In addition to the four sequels — and a whole other series, Scary Movie, that is essentially a parody of Scream — Scream was hugely influential on the horror genre of the late ’90s and early 2000s, with even old horses like Halloween returning with Scream-influenced sequels.
Now, Scream has returned, for the first time since 2011’s Scream 4, and it’s about what you think it is: References upon references upon references, to the previous movies, as well as to the franchise-within-the-franchise Stab, as well as the horror genre in general. Once again, there’s a copycat Ghostface Killer on the loose, and once again, both the killer and hunted teenagers seem to know everything about what to do and what not to do in a horror movie scenario.
The main characters are a pair of estranged sisters named Sam and Tara (Melissa Barrera and Jenna Ortega.) The killer tries to come after one, and the other, eventually pulling in a group of Tara’s friends. Everyone’s a suspect at one point or another, and we know that because they keep mentioning it and accusing one another.

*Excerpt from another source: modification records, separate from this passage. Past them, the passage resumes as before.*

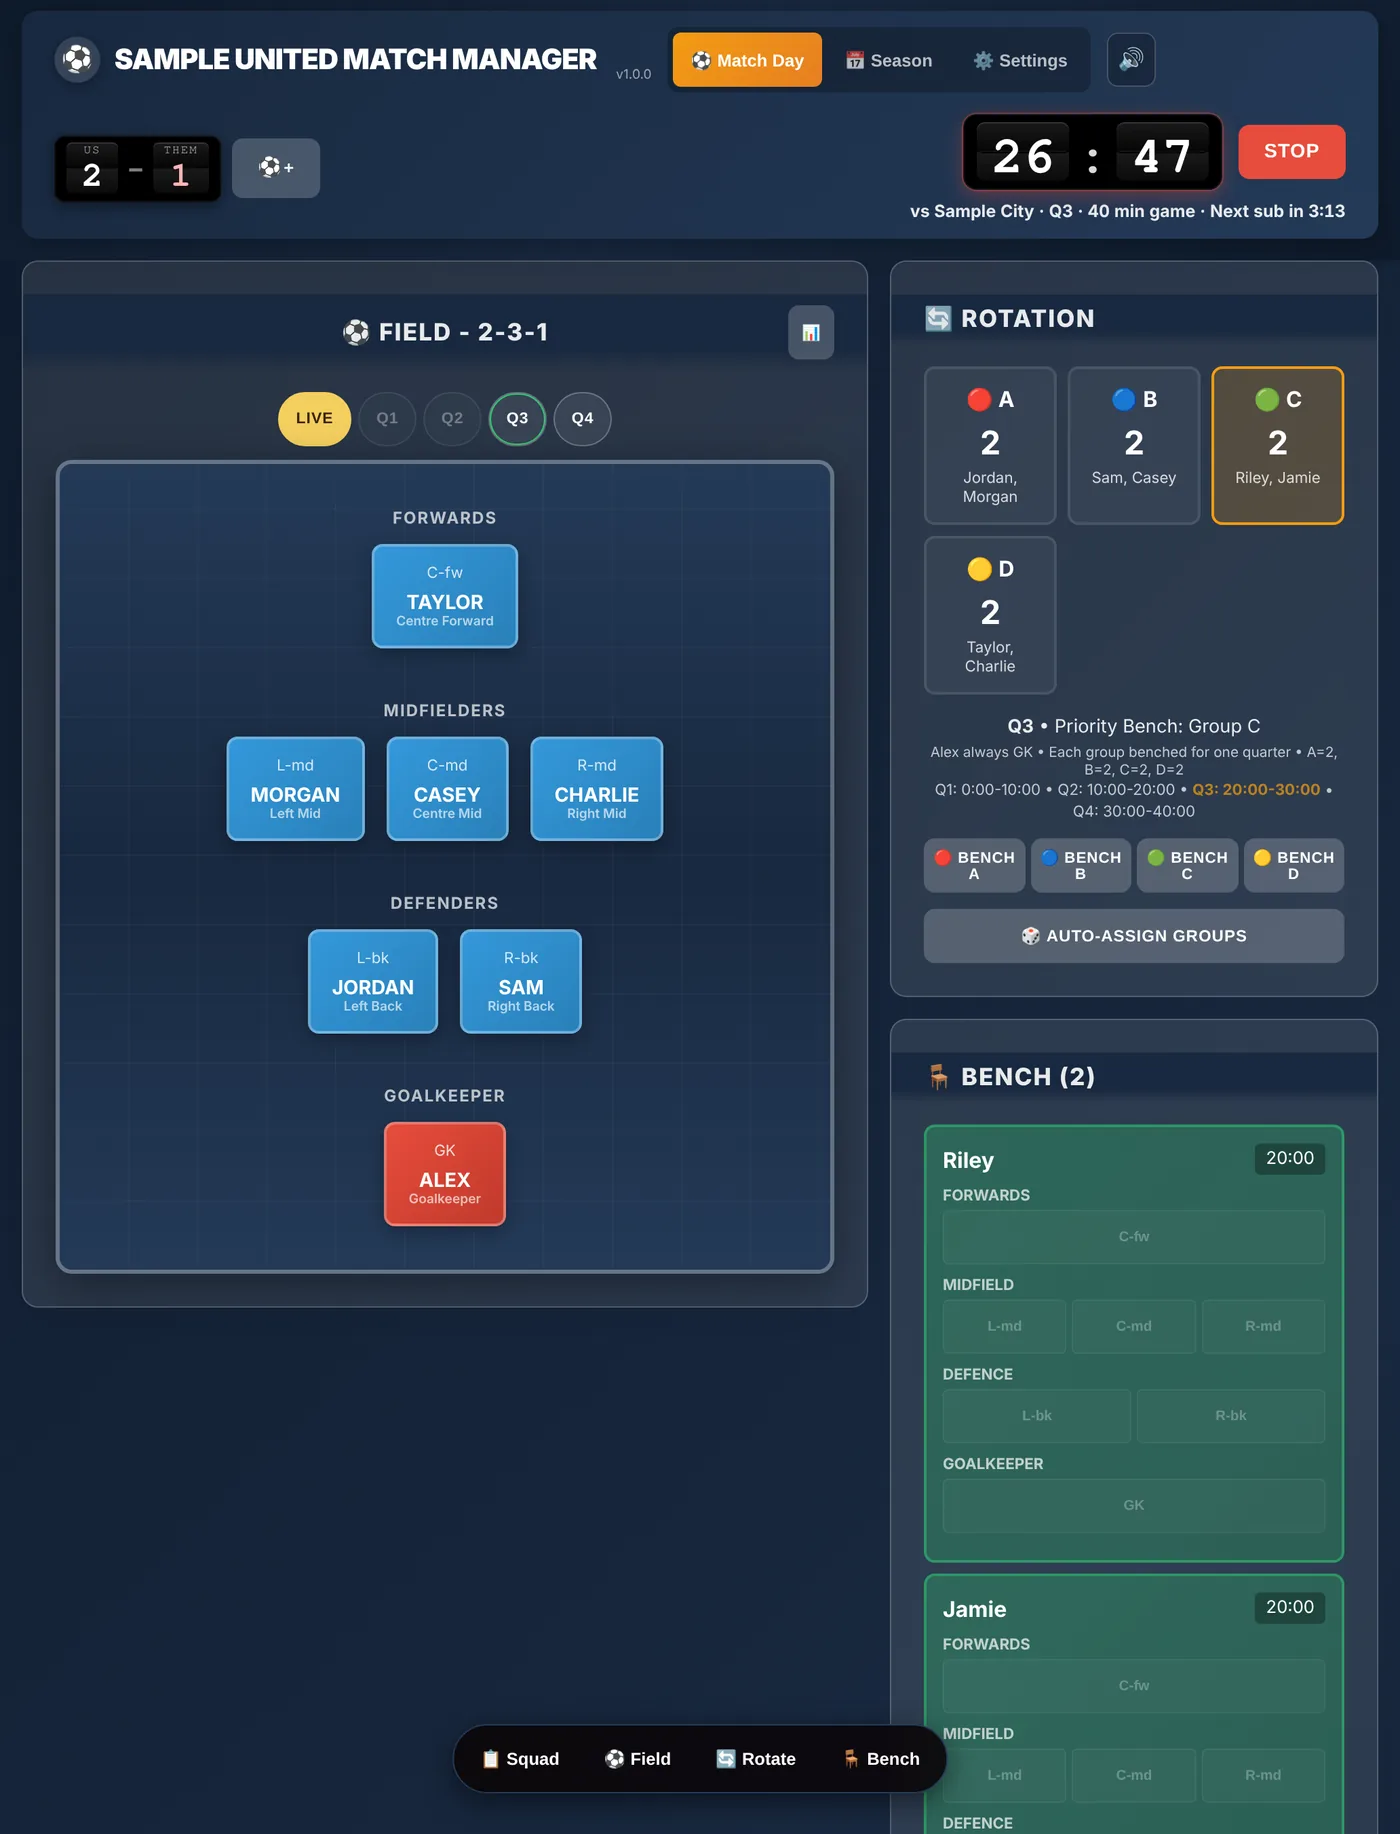
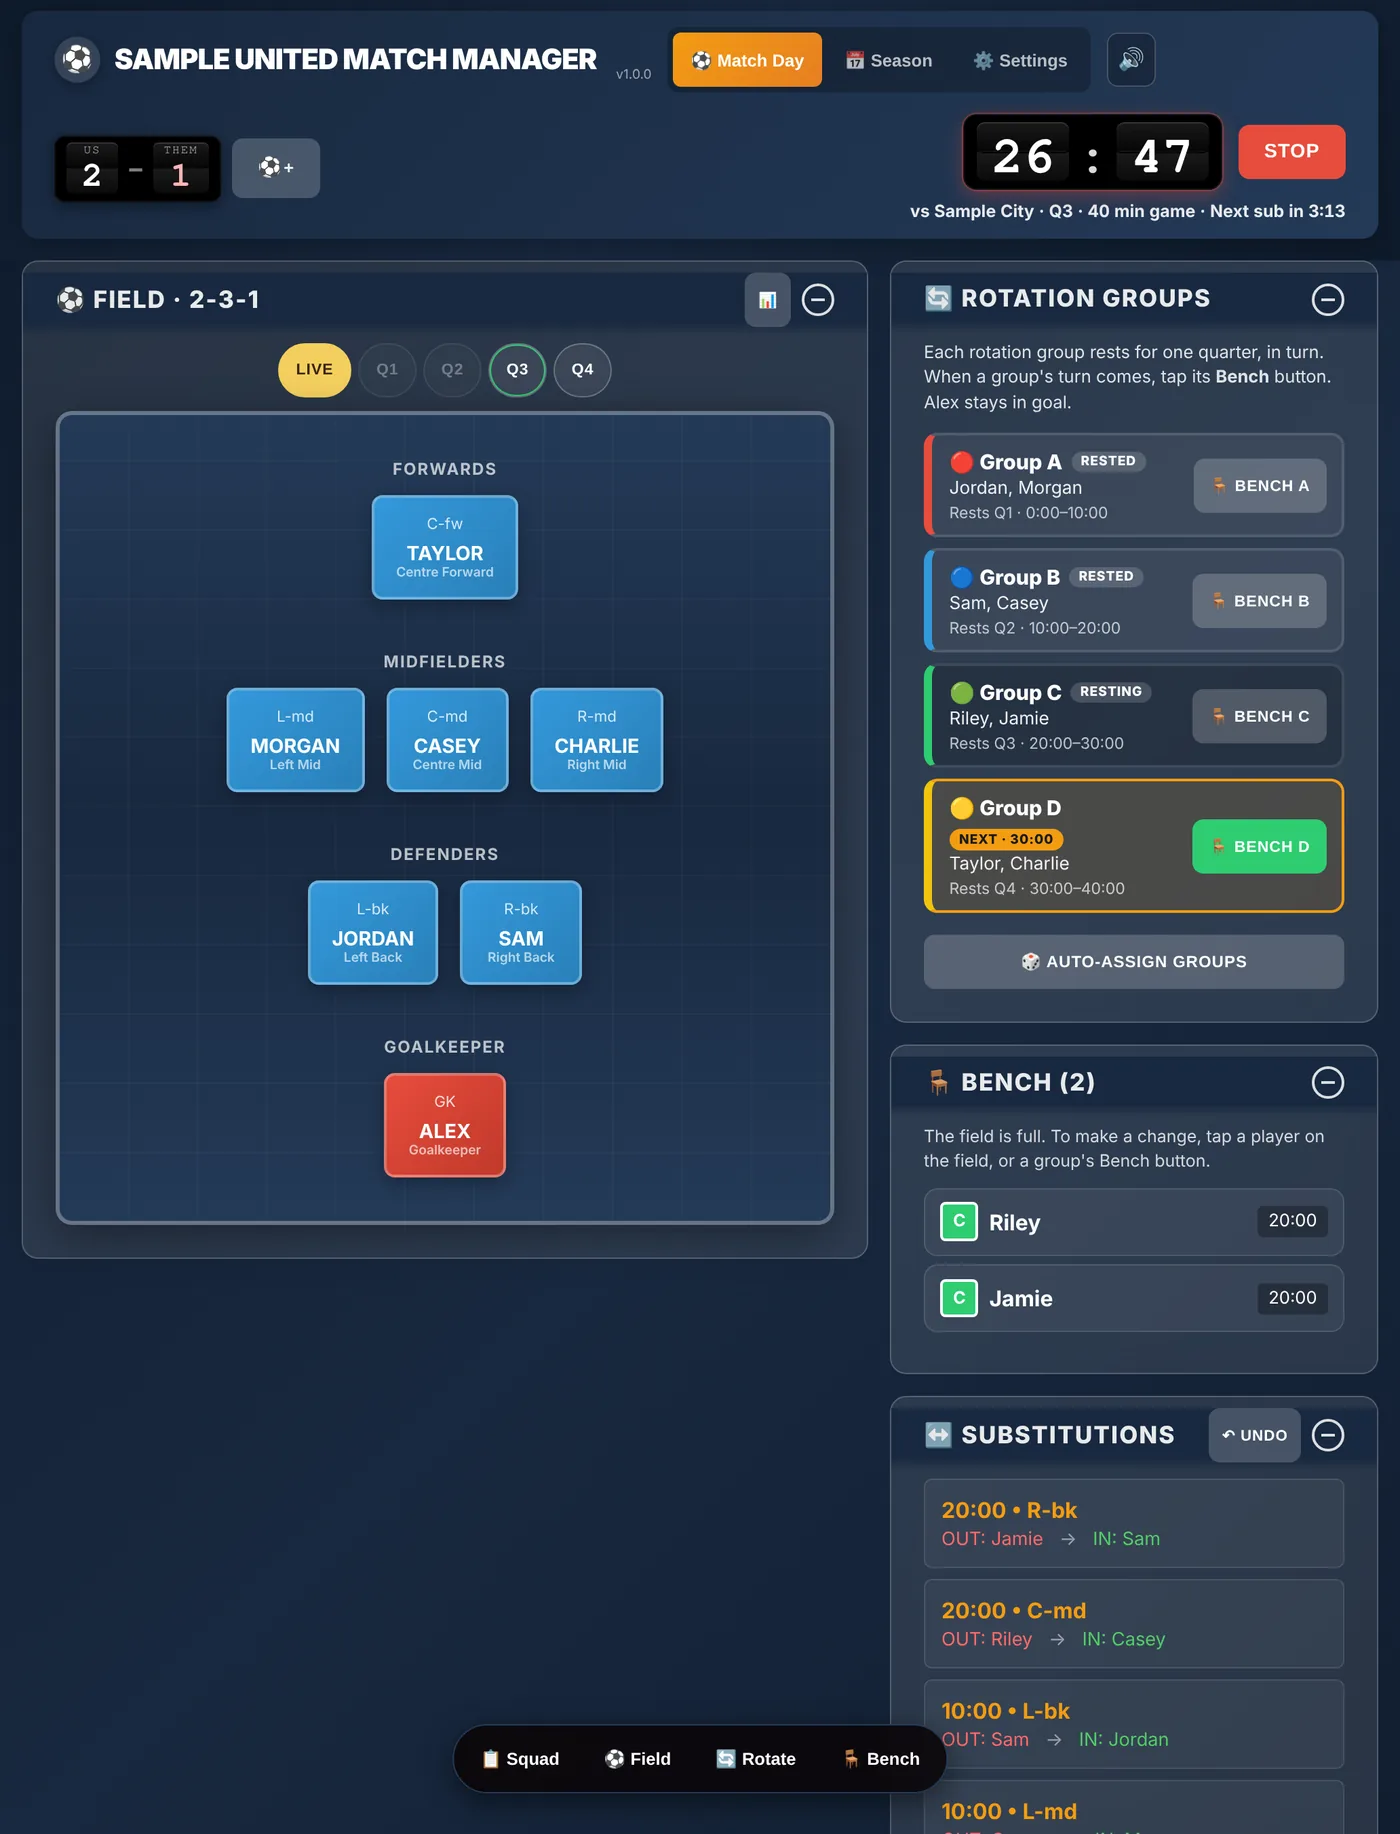
Show build 12's Match Day in the planner, alert and iPad pictures
Build 12 (20261007.1, TestFlight build 12) folds Match Day's panels and
gives each rotation group a card with its own Bench button, lit when the
group's turn comes. The planner, half-time alert and iPad pictures are
redrawn from it the same way as before: store-scenes.mjs, the top safe
area cropped, Lanczos to the two widths, WebP at quality 82. The Welcome,
Quick Rotate and minutes pictures look the same in build 12, so they stay.

The half-time alert's alt text, and the steps beside it, now mention the
lit Bench button, since the alert picture shows it and the app tells
coaches to tap it.

Claude-Session: https://claude.ai/code/session_01XqM4r4fFAwL11P73Sq8KYS

diff --git a/matchmanager/index.html b/matchmanager/index.html
@@ -71,14 +71,14 @@
           <p>The app deals players into rotation groups with a mix of positions. Tap a quarter to see its line-up, and swap anyone you like.</p>
         </li>
         <li>
-          <img class="screen" src="/assets/img/screens/iphone-alert-400.webp" srcset="/assets/img/screens/iphone-alert-400.webp 400w, /assets/img/screens/iphone-alert-800.webp 800w" sizes="(max-width: 480px) 68vw, (max-width: 1000px) 260px, 200px" width="400" height="813" loading="lazy" decoding="async" alt="A half-time alert saying Group B goes back on and Group C rests, above the four rotation groups.">
+          <img class="screen" src="/assets/img/screens/iphone-alert-400.webp" srcset="/assets/img/screens/iphone-alert-400.webp 400w, /assets/img/screens/iphone-alert-800.webp 800w" sizes="(max-width: 480px) 68vw, (max-width: 1000px) 260px, 200px" width="400" height="813" loading="lazy" decoding="async" alt="A half-time alert saying Group B goes back on and Group C rests, above the cards for the four rotation groups, with Group C&#39;s Bench button lit.">
           <h3>Know when to change</h3>
-          <p>When a quarter ends, an alert says which group comes off and which goes back on.</p>
+          <p>When a quarter ends, an alert says which group comes off and which goes back on, and that group&#39;s Bench button lights up.</p>
         </li>
         <li>
           <img class="screen" src="/assets/img/screens/iphone-subs-400.webp" srcset="/assets/img/screens/iphone-subs-400.webp 400w, /assets/img/screens/iphone-subs-800.webp 800w" sizes="(max-width: 480px) 68vw, (max-width: 1000px) 260px, 200px" width="400" height="813" loading="lazy" decoding="async" alt="Quick Rotate proposing two changes, showing each player&#39;s preferred position.">
           <h3>Subs in two taps</h3>
-          <p>Quick Rotate brings on whoever has played least, in positions they like. Check the changes, then confirm.</p>
+          <p>Tap the lit Bench button, and the app brings on whoever has played least, in positions they like. Check the changes, then confirm.</p>
         </li>
         <li>
           <img class="screen" src="/assets/img/screens/iphone-minutes-400.webp" srcset="/assets/img/screens/iphone-minutes-400.webp 400w, /assets/img/screens/iphone-minutes-800.webp 800w" sizes="(max-width: 480px) 68vw, (max-width: 1000px) 260px, 200px" width="400" height="813" loading="lazy" decoding="async" alt="Match statistics at full time: the goalkeeper played all 40 minutes and every other player 30.">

There are some attempts to incorporate modern technology, including cell phones and home alert systems, yet for some reason, the Scream universe doesn’t have the real world’s ever-present Ring and security cameras. And a serial killer going wild in a small town and killing mostly pretty white people doesn’t lead to nearly the media and law enforcement frenzy than it would in real life.
Eventually, familiar faces return, including Neve Campbell’s Sidney and David Arquette and Courtney Cox’s Dewey and Gale, a real-life ex-couple playing a fictional one.
The best decision in the movie is the casting of the main roles. Melissa Barrera co-starred in In the Heights this summer and she commands the camera like few young stars to arrive in recent years. Jack Quaid, the son of Dennis Quaid and Meg Ryan, was in an outstanding romcom a few years ago called Plus One but has mostly been absent since; he gets another chance here and more than makes the most of it.
Then there’s Mikey Madison, who has starred for the last few years as Pamela Adlon’s oldest daughter on the outstanding FX series Better Things, and also played one of the Manson murderers in Once Upon a Time in Hollywood. As a best friend character, she has an anarchic presence that I expect to see in lots of horror movies in the future.
Most of the teen cast is filled out by actors from current or recent teen shows- Dylan Minnette from 13 Reasons Why, Jasmin Savoy Brown from The Leftovers, and a few others.
Wes Craven, who directed all four of the previous films, died in 2015; the film is dedicated to him, while one of the characters is named “Wes.” Williamson did not return to write, although he does have an executive producer credit, and in one scene a character watches an episode of Dawson’s Creek, which he created.
The directors are Matt Bettinelli-Olpin and Tyler Gillett, who previously made 2019’s first-rate horror-comedy Ready or Not, while Guy Busick and R. Christopher Murphy. The film isn’t nearly as witty as Ready or Not, very often slipping into the obvious, but the explanation for the killer’s motive is actually quite hilarious.
The other big change is that the new Scream is coming from Paramount, and is, for the first time in Scream history, not a Miramax/Dimension/Weinstein Company project. Perhaps understandably, that’s one Hollywood horror story the movie has no interest in referencing.
Watch Scream 5